Oil and gas workplace safety is a national issue: An oil and gas worker is six times more likely to die on the job than the average American. But the real story takes place locally.
The oil and gas industry – its political and economic backdrop, its boom-time nature, its safety culture – isn’t the same everywhere. And as Emily Guerin and Stephanie Joyce are reporting during Inside Energy’s Dark Side Of The Boom series, those differences can cost lives.
Here’s a look at the fatalities in the oil and gas industry, and mining as a whole, in energy boom states in 2011 and 2012, based on data from the Bureau of Labor Statistics:
Some important things to notice:
- Texas had 106 fatalities, the most of any state, and all of those mining fatalities were in the oil and gas industry.
- Oklahoma had the second most mining fatalities, with 32. All but one of those were in the oil and gas industry.
- North Dakota was third, with 23 mining fatalities, again all in oil and gas.
- Colorado had 11 mining fatalities, and 6 of those were in oil and gas.
- Wyoming had 8 fatalities, and 3 of those were in oil and gas.
Nationwide, three-quarters of all mining fatalities were in the oil and gas industry. But in states with active coal industries – like Wyoming, West Virginia, and Kentucky – the opposite is true.

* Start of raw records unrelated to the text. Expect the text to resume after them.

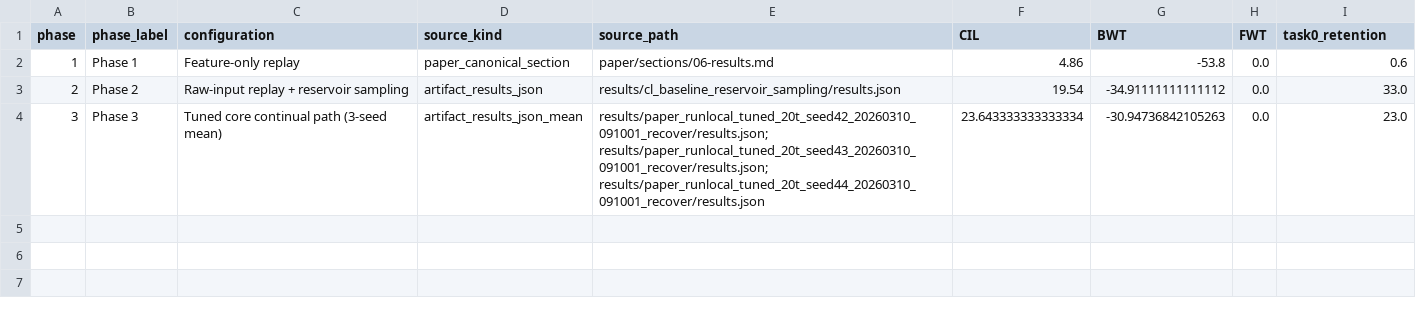
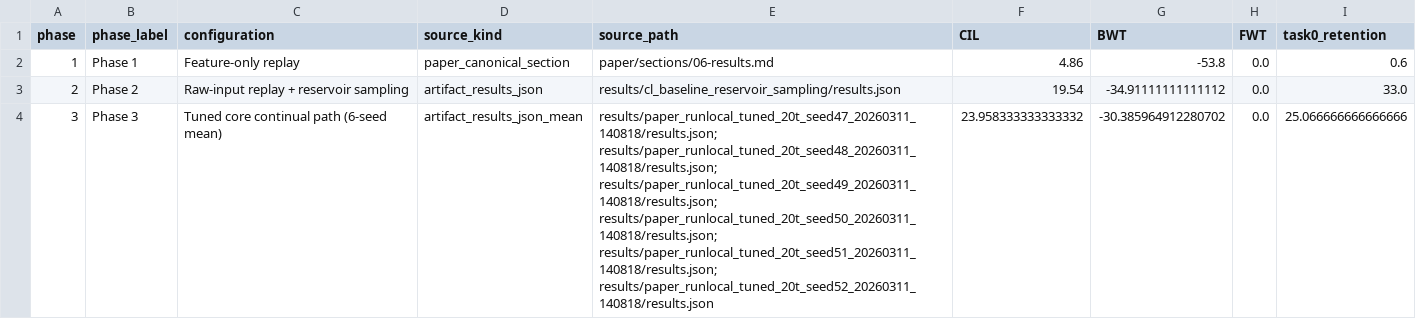
Before and after one commit to zachshallbetter/perception-is-how-we-experience, a CSV file: paper/figures/generated/results_package/phase_progression.csv, drawn as a sheet.

```diff
--- a/paper/figures/generated/results_package/phase_progression.csv
+++ b/paper/figures/generated/results_package/phase_progression.csv
@@ -3,2 +3,2 @@ phase,phase_label,configuration,source_kind,source_path,CIL,BWT,FWT,task0_retent
 2,Phase 2,Raw-input replay + reservoir sampling,artifact_results_json,results/cl_baseline_reservoir_sampling/results.json,19.54,-34.91111111111112,0.0,33.0
-3,Phase 3,Tuned core continual path (3-seed mean),artifact_results_json_mean,results/paper_runlocal_tuned_20t_seed42_20260310_091001_recover/results.json; results/paper_runlocal_tuned_20t_seed43_20260310_091001_recover/results.json; results/paper_runlocal_tuned_20t_seed44_20260310_091001_recover/results.json,23.643333333333334,-30.94736842105263,0.0,23.0
+3,Phase 3,Tuned core continual path (6-seed mean),artifact_results_json_mean,results/paper_runlocal_tuned_20t_seed47_20260311_140818/results.json; results/paper_runlocal_tuned_20t_seed48_20260311_140818/results.json; results/paper_runlocal_tuned_20t_seed49_20260311_140818/results.json; results/paper_runlocal_tuned_20t_seed50_20260311_140818/results.json; results/paper_runlocal_tuned_20t_seed51_20260311_140818/results.json; results/paper_runlocal_tuned_20t_seed52_20260311_140818/results.json,23.958333333333332,-30.385964912280702,0.0,25.066666666666666
```
Also changed, not shown: paper/figures/generated/results_package/tuned_core_multiseed.csv, 47 other files.
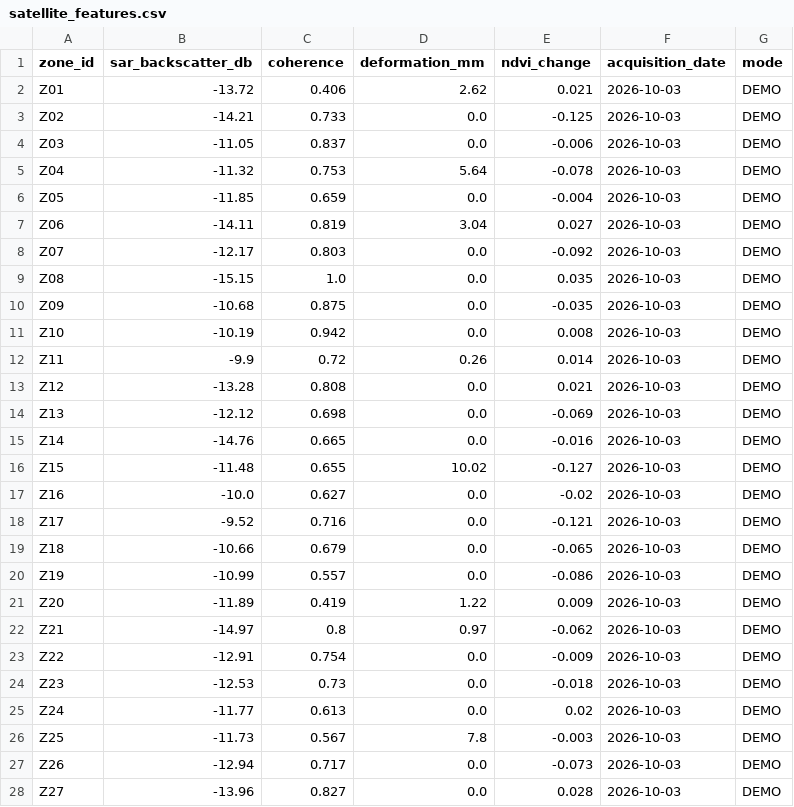
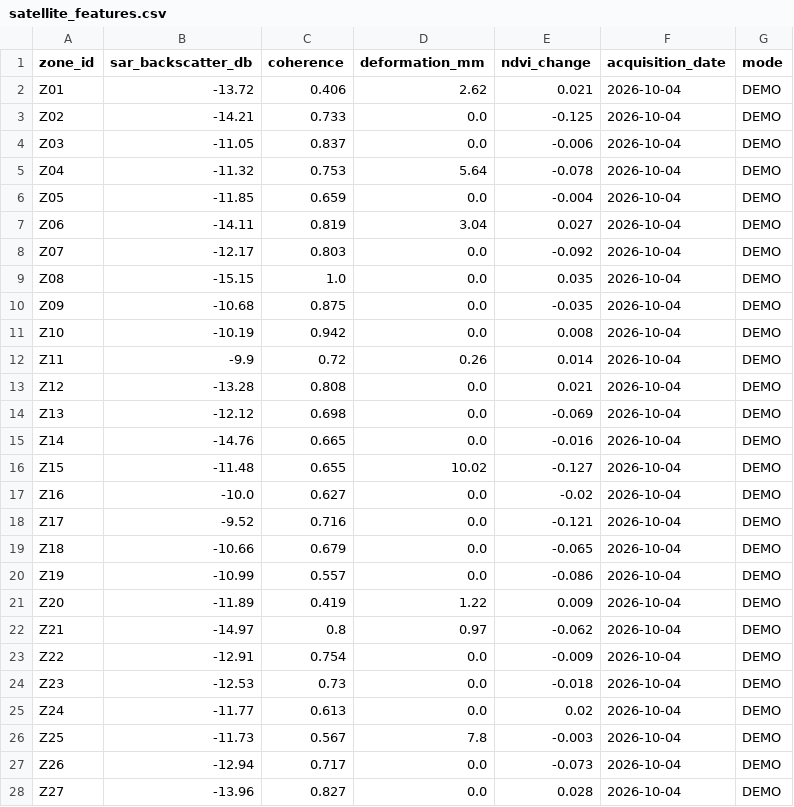
Before and after one commit to Adithya-R-K/TerraGuardX, a CSV file: datasets/demo/satellite_features.csv, drawn as a sheet; only a part is shown; the diff covers the shown part only.

```diff
--- a/datasets/demo/satellite_features.csv
+++ b/datasets/demo/satellite_features.csv
@@ -1,28 +1,28 @@
 zone_id,sar_backscatter_db,coherence,deformation_mm,ndvi_change,acquisition_date,mode
-Z01,-13.72,0.406,2.62,0.021,2026-10-03,DEMO
-Z02,-14.21,0.733,0.0,-0.125,2026-10-03,DEMO
-Z03,-11.05,0.837,0.0,-0.006,2026-10-03,DEMO
-Z04,-11.32,0.753,5.64,-0.078,2026-10-03,DEMO
-Z05,-11.85,0.659,0.0,-0.004,2026-10-03,DEMO
-Z06,-14.11,0.819,3.04,0.027,2026-10-03,DEMO
-Z07,-12.17,0.803,0.0,-0.092,2026-10-03,DEMO
-Z08,-15.15,1.0,0.0,0.035,2026-10-03,DEMO
-Z09,-10.68,0.875,0.0,-0.035,2026-10-03,DEMO
-Z10,-10.19,0.942,0.0,0.008,2026-10-03,DEMO
-Z11,-9.9,0.72,0.26,0.014,2026-10-03,DEMO
-Z12,-13.28,0.808,0.0,0.021,2026-10-03,DEMO
-Z13,-12.12,0.698,0.0,-0.069,2026-10-03,DEMO
-Z14,-14.76,0.665,0.0,-0.016,2026-10-03,DEMO
-Z15,-11.48,0.655,10.02,-0.127,2026-10-03,DEMO
-Z16,-10.0,0.627,0.0,-0.02,2026-10-03,DEMO
-Z17,-9.52,0.716,0.0,-0.121,2026-10-03,DEMO
-Z18,-10.66,0.679,0.0,-0.065,2026-10-03,DEMO
-Z19,-10.99,0.557,0.0,-0.086,2026-10-03,DEMO
-Z20,-11.89,0.419,1.22,0.009,2026-10-03,DEMO
-Z21,-14.97,0.8,0.97,-0.062,2026-10-03,DEMO
-Z22,-12.91,0.754,0.0,-0.009,2026-10-03,DEMO
-Z23,-12.53,0.73,0.0,-0.018,2026-10-03,DEMO
-Z24,-11.77,0.613,0.0,0.02,2026-10-03,DEMO
-Z25,-11.73,0.567,7.8,-0.003,2026-10-03,DEMO
-Z26,-12.94,0.717,0.0,-0.073,2026-10-03,DEMO
-Z27,-13.96,0.827,0.0,0.028,2026-10-03,DEMO
+Z01,-13.72,0.406,2.62,0.021,2026-10-04,DEMO
+Z02,-14.21,0.733,0.0,-0.125,2026-10-04,DEMO
+Z03,-11.05,0.837,0.0,-0.006,2026-10-04,DEMO
+Z04,-11.32,0.753,5.64,-0.078,2026-10-04,DEMO
+Z05,-11.85,0.659,0.0,-0.004,2026-10-04,DEMO
+Z06,-14.11,0.819,3.04,0.027,2026-10-04,DEMO
+Z07,-12.17,0.803,0.0,-0.092,2026-10-04,DEMO
+Z08,-15.15,1.0,0.0,0.035,2026-10-04,DEMO
+Z09,-10.68,0.875,0.0,-0.035,2026-10-04,DEMO
+Z10,-10.19,0.942,0.0,0.008,2026-10-04,DEMO
+Z11,-9.9,0.72,0.26,0.014,2026-10-04,DEMO
+Z12,-13.28,0.808,0.0,0.021,2026-10-04,DEMO
+Z13,-12.12,0.698,0.0,-0.069,2026-10-04,DEMO
+Z14,-14.76,0.665,0.0,-0.016,2026-10-04,DEMO
+Z15,-11.48,0.655,10.02,-0.127,2026-10-04,DEMO
+Z16,-10.0,0.627,0.0,-0.02,2026-10-04,DEMO
+Z17,-9.52,0.716,0.0,-0.121,2026-10-04,DEMO
+Z18,-10.66,0.679,0.0,-0.065,2026-10-04,DEMO
+Z19,-10.99,0.557,0.0,-0.086,2026-10-04,DEMO
+Z20,-11.89,0.419,1.22,0.009,2026-10-04,DEMO
+Z21,-14.97,0.8,0.97,-0.062,2026-10-04,DEMO
+Z22,-12.91,0.754,0.0,-0.009,2026-10-04,DEMO
+Z23,-12.53,0.73,0.0,-0.018,2026-10-04,DEMO
+Z24,-11.77,0.613,0.0,0.02,2026-10-04,DEMO
+Z25,-11.73,0.567,7.8,-0.003,2026-10-04,DEMO
+Z26,-12.94,0.717,0.0,-0.073,2026-10-04,DEMO
+Z27,-13.96,0.827,0.0,0.028,2026-10-04,DEMO
```
Also changed, not shown: 21 edited cells elsewhere in this file, datasets/demo/rainfall.csv, 23 other files.
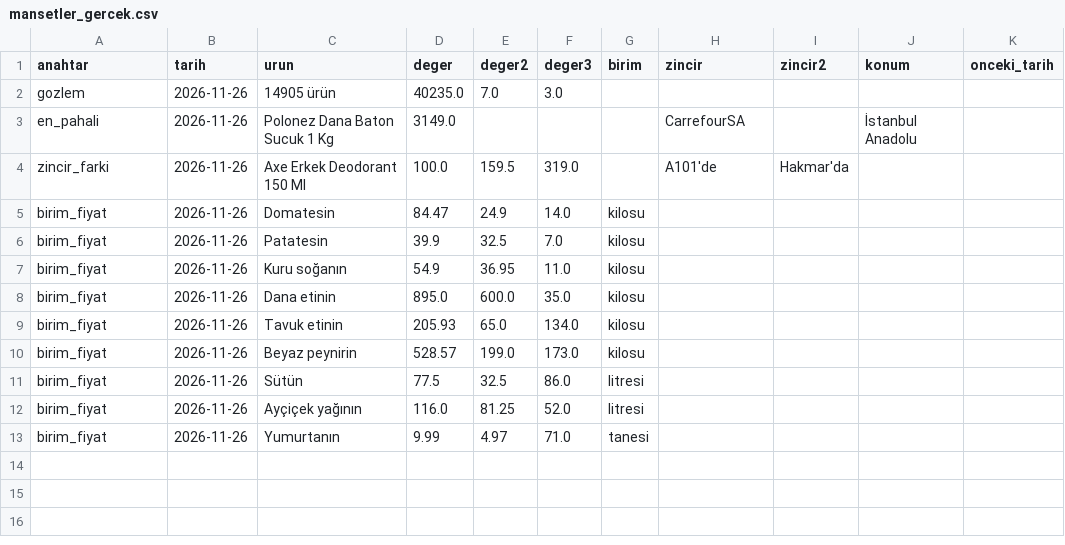
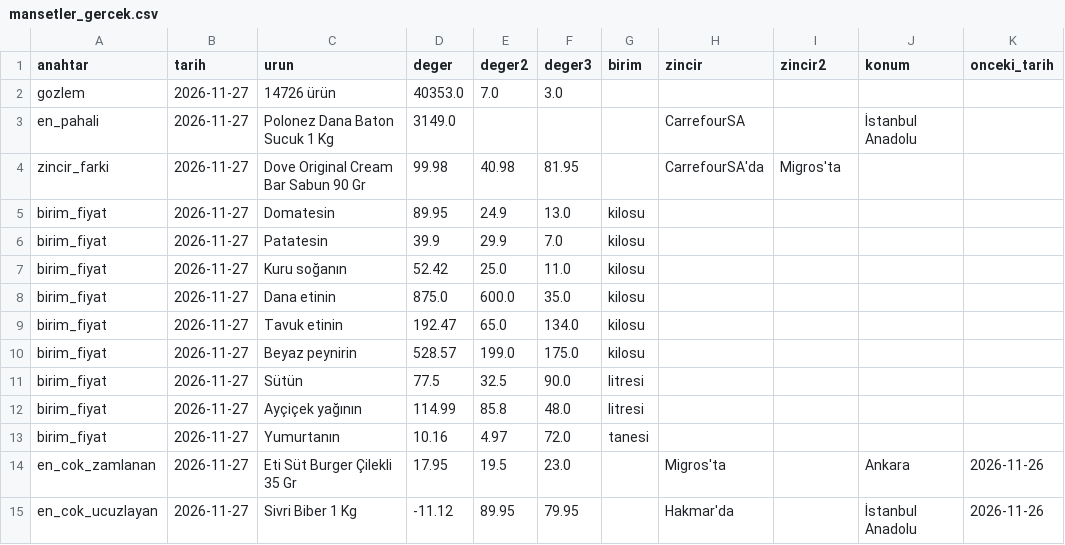
Before and after one commit to javahasan/web-tufe, a CSV file: data/cikti/mansetler_gercek.csv, drawn as a sheet.

```diff
--- a/data/cikti/mansetler_gercek.csv
+++ b/data/cikti/mansetler_gercek.csv
@@ -1,13 +1,15 @@
 anahtar,tarih,urun,deger,deger2,deger3,birim,zincir,zincir2,konum,onceki_tarih
-gozlem,2026-11-26,14905 ürün,40235.0,7.0,3.0,,,,,
-en_pahali,2026-11-26,Polonez Dana Baton Sucuk 1 Kg,3149.0,,,,CarrefourSA,,İstanbul Anadolu,
-zincir_farki,2026-11-26,Axe Erkek Deodorant 150 Ml,100.0,159.5,319.0,,A101'de,Hakmar'da,,
-birim_fiyat,2026-11-26,Domatesin,84.47,24.9,14.0,kilosu,,,,
-birim_fiyat,2026-11-26,Patatesin,39.9,32.5,7.0,kilosu,,,,
-birim_fiyat,2026-11-26,Kuru soğanın,54.9,36.95,11.0,kilosu,,,,
-birim_fiyat,2026-11-26,Dana etinin,895.0,600.0,35.0,kilosu,,,,
-birim_fiyat,2026-11-26,Tavuk etinin,205.93,65.0,134.0,kilosu,,,,
-birim_fiyat,2026-11-26,Beyaz peynirin,528.57,199.0,173.0,kilosu,,,,
-birim_fiyat,2026-11-26,Sütün,77.5,32.5,86.0,litresi,,,,
-birim_fiyat,2026-11-26,Ayçiçek yağının,116.0,81.25,52.0,litresi,,,,
-birim_fiyat,2026-11-26,Yumurtanın,9.99,4.97,71.0,tanesi,,,,
+gozlem,2026-11-27,14726 ürün,40353.0,7.0,3.0,,,,,
+en_pahali,2026-11-27,Polonez Dana Baton Sucuk 1 Kg,3149.0,,,,CarrefourSA,,İstanbul Anadolu,
+zincir_farki,2026-11-27,Dove Original Cream Bar Sabun 90 Gr,99.98,40.98,81.95,,CarrefourSA'da,Migros'ta,,
+birim_fiyat,2026-11-27,Domatesin,89.95,24.9,13.0,kilosu,,,,
+birim_fiyat,2026-11-27,Patatesin,39.9,29.9,7.0,kilosu,,,,
+birim_fiyat,2026-11-27,Kuru soğanın,52.42,25.0,11.0,kilosu,,,,
+birim_fiyat,2026-11-27,Dana etinin,875.0,600.0,35.0,kilosu,,,,
+birim_fiyat,2026-11-27,Tavuk etinin,192.47,65.0,134.0,kilosu,,,,
+birim_fiyat,2026-11-27,Beyaz peynirin,528.57,199.0,175.0,kilosu,,,,
+birim_fiyat,2026-11-27,Sütün,77.5,32.5,90.0,litresi,,,,
+birim_fiyat,2026-11-27,Ayçiçek yağının,114.99,85.8,48.0,litresi,,,,
+birim_fiyat,2026-11-27,Yumurtanın,10.16,4.97,72.0,tanesi,,,,
+en_cok_zamlanan,2026-11-27,Eti Süt Burger Çilekli 35 Gr,17.95,19.5,23.0,,Migros'ta,,Ankara,2026-11-26
+en_cok_ucuzlayan,2026-11-27,Sivri Biber 1 Kg,-11.12,89.95,79.95,,Hakmar'da,,İstanbul Anadolu,2026-11-26
```
Also changed, not shown: data/cikti/aylik.csv, data/cikti/gunluk_ozet.csv, 8 other files.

Just because Texas had the most fatalities doesn’t mean it is the most dangerous. Texas has a huge – and mature – oil and gas industry, the largest in the country in terms of workers, drilling rigs, and amount of oil and gas produced. To determine which state’s oil and gas industries are the safest and which are the most dangerous, we have to scale for the size of the local industry; we need to calculate a fatality rate.
We did that by using two indicators of industry size: number of oil and gas workers and numbers of active drilling rigs. These rates – deaths per 100,000 workers and deaths per 100 active rotary drilling rigs – allow us to make relative comparisons of the oil and gas industry’s safety record state by state.
Here’s a graph of the fatality rates in 2011 and 2012, using worker counts from the U.S. Census Bureau’s County Business Patterns and active rotary rig counts from Baker Hughes:
For fatality rate per 100 drilling rigs, there is little variation between states. But for fatality rate per 100,000 oil and gas workers, North Dakota stands out as an outlier: Its fatality rate, 75 deaths per 100,000 workers, is three times the national average of 27 deaths per 100,000 workers.
Here are some other interesting things to notice about fatalities per 100,000 workers:
- In addition to North Dakota, Oklahoma and New Mexico also have fatality rates that are higher than the national average.
- Texas’s fatality rate is approximately the same as the national rate.
- Louisiana’s fatality rate is lower than the national average.
Looking at oil and gas fatality rates is tricky, especially at the state level, because fatality counts are small and worker and rig counts fluctuate constantly. This method of calculating a per-worker fatality rate allows us to make some strong statements about states where the fatality count is high (like North Dakota and Texas). But we can’t make strong statements about states where the fatality count is low (like Wyoming and Colorado). But, these rates are one of the only ways we have of looking at how the safety of the oil and gas industry varies region to region.
- Read about why analyzing workplace fatality data is so tricky in this post designed for data-nerds and non-nerds alike.
- Read our entire methodology, as well as access raw data files and code, on GitHub.
- For a national look at America’s most dangerous jobs, check out this overview from CNN.
- Inside Energy looked at two years together (2011 and 2012) because fatality counts can fluctuate greatly year to year. When using small numerators to calculate rates, small changes in the numerator can cause large variations in the rate. Averaging two years together ensures a more accurate fatality rate.
- View a table of fatality rates here. We only published fatality rates for states that had sizable oil and gas industries. For states that had fewer than 5,000 average oil and gas workers and 20 average rigs in 2011 and 2012, we did not publish fatality rates. Fatality rates with a two-year fatality count that is less than 10, which are less useful for drawing conclusions and making comparisons, are indicated in grey.
- The 2013 (preliminary) state-level data for workplace fatalities from the Bureau of Labor Statistics will be available on September 25.